If you’re a car enthusiast, you might have heard a phrase somewhere, from the internet, or just people in general which is basically saying that if you want more power, you’re going to need more displacement. Displacement of the engine is, in simple terms how much air the pistons move. It’s the number which you see in front of the engine type on cars. Common numbers are 1.6L, 2.4L, 3.6L, etc. Now the next question that might pop up will be, why am I talking about this in an audio enthusiast website? Well, this is where I’ll be going to talk about similarities.
In general, bigger, may not be better, but it does bring about certain options in terms of the sound spectrum. If you’ve read some of my previous posts, you may have come across the mention of “fake” bass. To “fake” bass is to replicate the lower frequencies which might not be possible because of the speaker by design, and bring it to the upper frequencies, which it can replicate. Typically they are brought up to about 100hz. I just don’t like it because it’s not real bass, which can overlap with other sound in that frequency area and make speakers sound muddy.
Like the title says, there is no replacement for displacement. There is a reason why we have speakers dedicated for the lower end of the sound spectrum, which we know as subwoofers. I’m not talking about those small subwoofers that come with those soundbars. I’m talking about those big ones in serious systems, and a good example is my very own Velodyne CT-100, which you can also read about here. The reason why they’re big and cubic is to replicate the lower spectrum of sound, which is typically 120Hz or lower. They are the ones that generate the true “ompf” in a system. To explain why they need to be big, if you see their woofers, they come in typically sizes of 8″ or more. Your other speakers don’t need that big a woofer, but these sizes are a necessity, and especially anything larger than 10″ for deeper, intense feels, sound in movie scenes. Why? Science behind it is, if you know how the speaker works, it moves more volume of air for the thump that you can feel. It’s like moving paper through air. It’s harder to move the paper if you’re moving it through flat side that you write on versus the thin sides that can cut you. It takes more energy to move more air at a faster rate, and that’s why you need to dedicate that to a specific speaker to generate the full sound.
Well then, what about tower speakers? There are some that will generate a close to “full” spectrum, which I consider to be near or from 20Hz to 20kHz. But if you go by the stat sheets, some only goes to around 35, and can’t get the last 15 or so because it doesn’t have the woofers for that purpose. But in general not many sounds go down past around 60. But that doesn’t take into consideration the drop in volume because it will start to struggle by that frequency. That’s why in the specs you can sees something like ±3db attached the that back. Anything that says ±6db is basically not a frequency you can hear anymore, and even then 3db difference is something you probably barely hear, but is not at the listening level compared to the rest of the sound spectrum.
In music, you can get away with maybe models with a sub included in their enclosure design, such as those from NHT’s line, especially the older models such as the 3.3 or Evolution T series.
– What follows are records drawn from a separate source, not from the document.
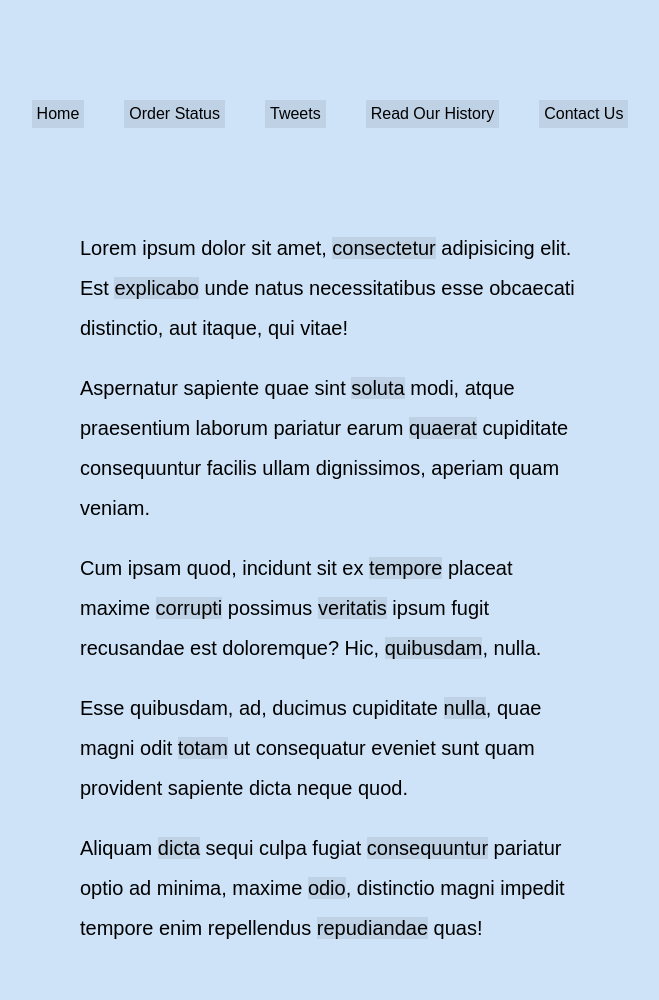
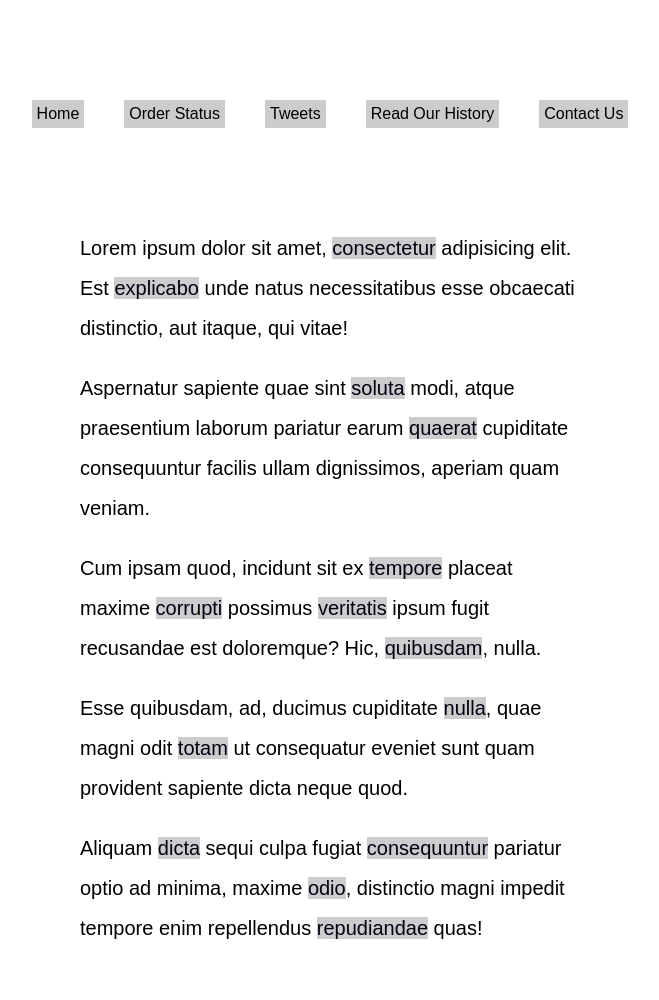
Before and after one commit to miayam/miayam.github.io, a Jekyll site: the page built from pages/demo_day22.html, in a window 1280 px wide. Shown: the whole page, without its empty margins (310-969 px from the left). Built offline with Jekyll 4.4.1, drawn with Linux system fonts in a browser that asks for light colours.

Commit message:
Change the styling for day 22 demo

```diff
--- a/assets/css/demo22.css
+++ b/assets/css/demo22.css
@@ -8,7 +8,7 @@ body {
   min-height: 100vh;
   margin: 0; /* Important! */
   font-family: sans-serif;
-  background: #cee3f8;
+  background: white;
 }
 
 .wrapper {
@@ -21,15 +21,15 @@ body {
 
 a {
   text-decoration: none;
-  color: black;
-  background:rgba(0,0,0,0.08);
+  color: #001;
+  background:rgba(0,0,0,0.2);
 }
 
 .highlight {
   transition: all 0.2s;
   position: absolute;
   top: 0;
-  background: #fdffa7;
+  background: rgba(117, 249, 255, 0.9);
   left: 0;
   z-index: -1;
   display: block;
```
However, even tower speakers need the help of Subwoofer for the full experience. They can go lower because of the bigger woofers and with the help of the enclosure, but having just towers without a sub in some form, will not deliver the best listening experience, especially in movies. So, to end it off, like the title says, if you want a seriously good sound system that will deliver the “full” package, there is indeed, no replacement for displacement.